Klout has signed a deal with community software and social media marketing solutions company Lithium Technologies, and an IPO is likely to follow.
Klout wants to help you create and share relevant content that keeps your audience influenced and engaged.
LinkedIn fourth-quarter revenue below analyst estimates. A look at Twitter’s stagnant growth. These stories, and more, in today’s Morning Social Media Newsfeed.
To celebrate reaching 1 million application installs, Hootsuite has released an infographic displaying a timeline, top apps, and the traits of a “power user.” But what exactly is a power user, and could you hold that title?
In today’s Morning Social Media Newsfeed, read about what Google’s changes in its Terms of Service will mean for you, how Twitter’s Dick Costolo was almost fired, and much more.
More BS from the world of Klout. Today, Microsoft’s Bing search engine announced it was going to expose more people to Klout’s worthlessness.
YouTube Gets the Yuck Out in Comments Cleanup (CNET)
Laugh all you want, fuzzball, but Google is changing how YouTube uploaders manage comments on their videos. The new system, which began rolling out to a limited number of uploaders on Tuesday, favors relevancy over recency and introduces enhanced moderation tools.
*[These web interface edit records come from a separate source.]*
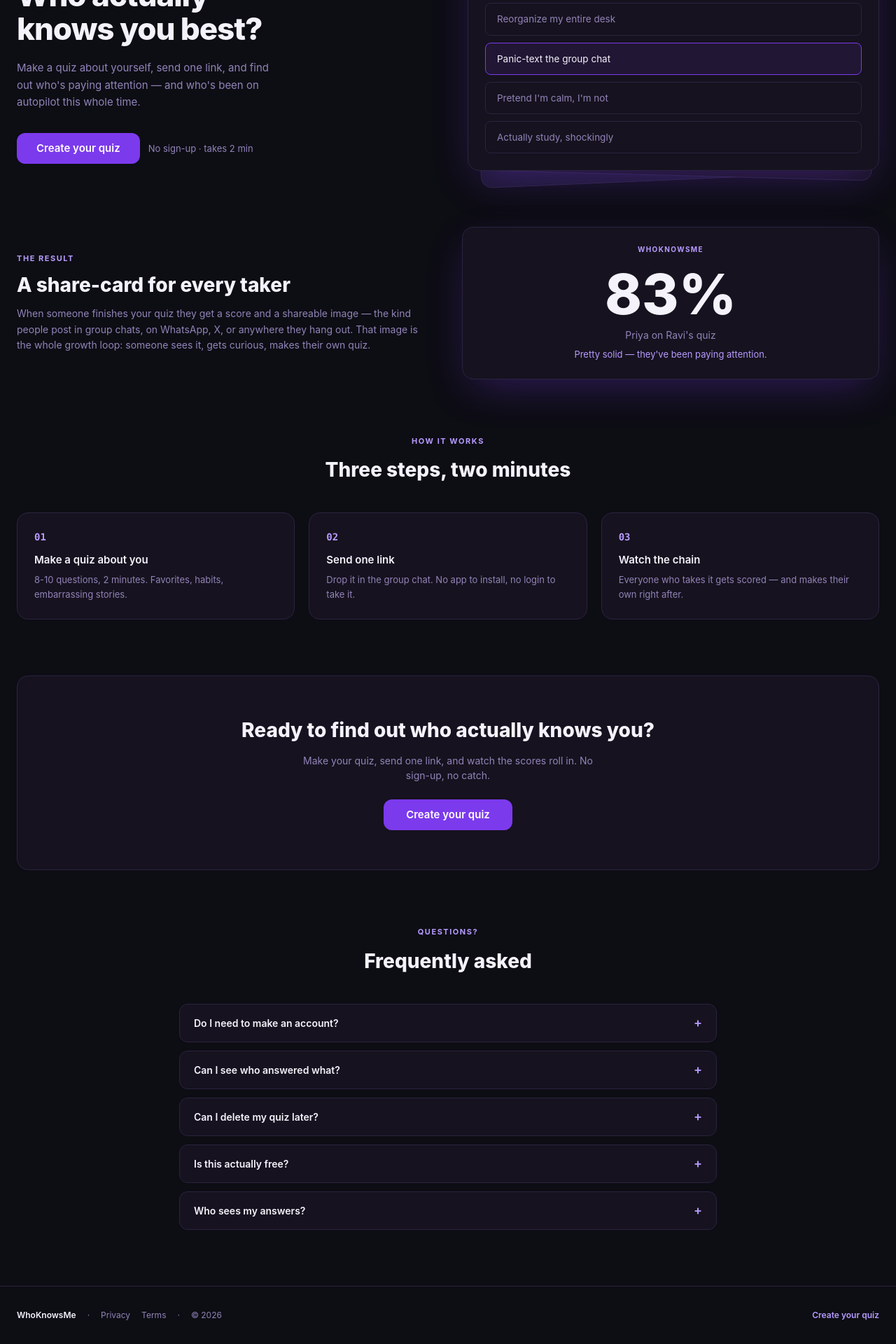
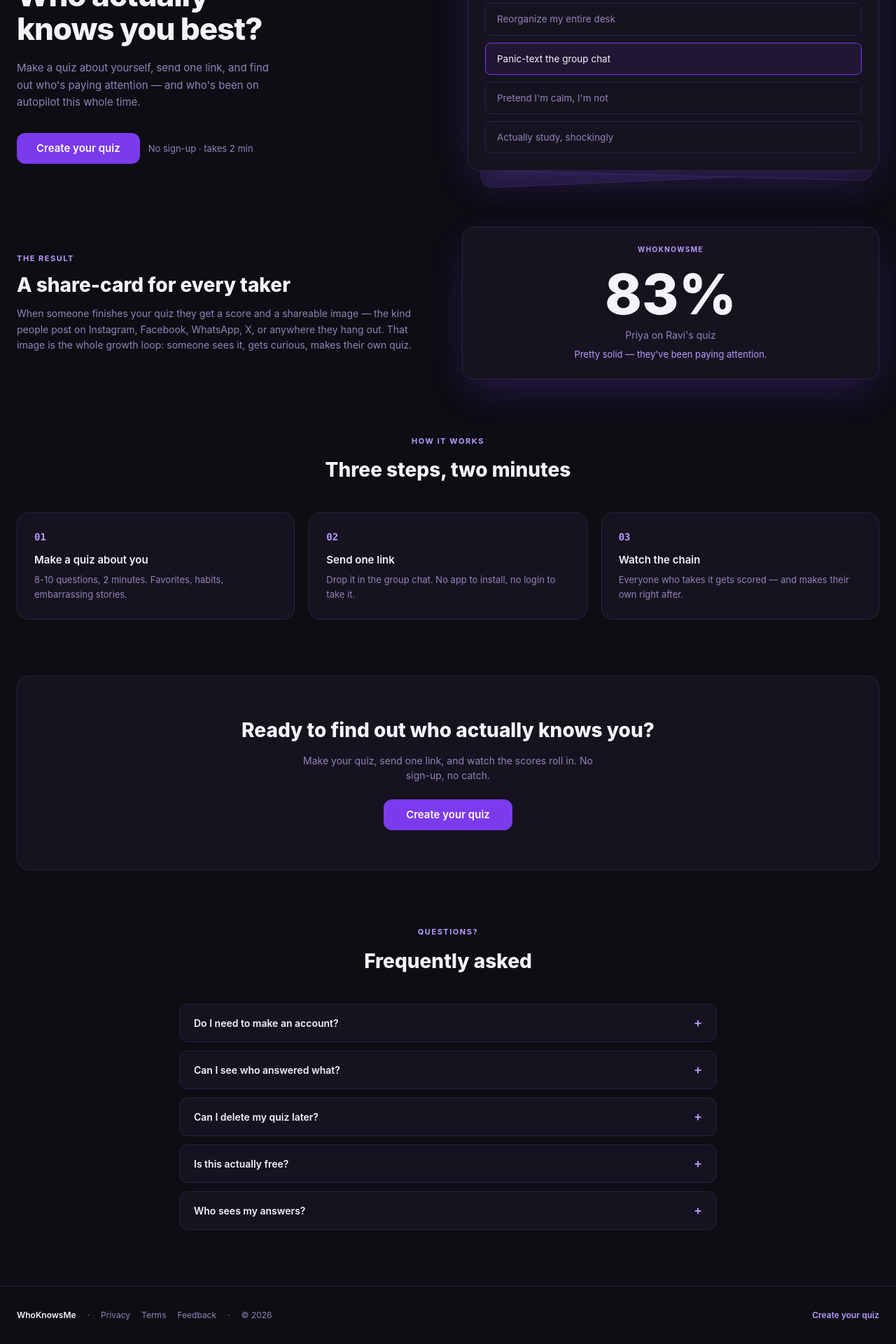
Before and after one commit to Feroz723/whoknowme, a Next.js app: page / in a window 1280 px wide. Shown: the part 211-2131 px from the top of the page at 70% size. Built offline with nearby package versions, Linux system fonts and the light colour scheme.

Commit message:
Footer: feedback mailto link. Landing page copy: name Instagram/Facebook as top share platforms.

```diff
--- a/app/page.tsx
+++ b/app/page.tsx
@@ -128,10 +128,10 @@ export default function Home() {
                 </h2>
                 <p className="text-[14px] text-text-muted leading-relaxed">
                   When someone finishes your quiz they get a score and a
-                  shareable image — the kind people post in group chats,
-                  on WhatsApp, X, or anywhere they hang out. That image is
-                  the whole growth loop: someone sees it, gets curious,
-                  makes their own quiz.
+                  shareable image — the kind people post on Instagram,
+                  Facebook, WhatsApp, X, or anywhere they hang out. That
+                  image is the whole growth loop: someone sees it, gets
+                  curious, makes their own quiz.
                 </p>
               </div>
 
@@ -248,6 +248,9 @@ export default function Home() {
             <a href="/terms" className="hover:text-text transition-colors">
               Terms
             </a>
+            <a href="mailto:hello@whoknowsme.com" className="hover:text-text transition-colors">
+              Feedback
+            </a>
             <span aria-hidden="true">&middot;</span>
             <span>&copy; {new Date().getFullYear()}</span>
           </div>
```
Pinterest Announces First Ad Product: Promoted Pins (Mashable)
It’s been a long time coming: Pinterest, the heavily funded, three-year-old image and video-sharing network, announced Thursday that it is going to begin experimenting with paid advertising. The product is called “promoted pins,” and it borrows from Twitter’s and Facebook’s ad products of the same name. Essentially, businesses will be able to pay to show certain pins at the top of search results and category feeds.
LinkedIn to Offer $1 Billion in Stock (The Wall Street Journal)
LinkedIn looking to capitalize on a strong run-up in its share price, filed Tuesday to raise $1 billion in a follow-on stock offering. After going public at $45 a share in May 2011, LinkedIn’s stock has more than quintupled.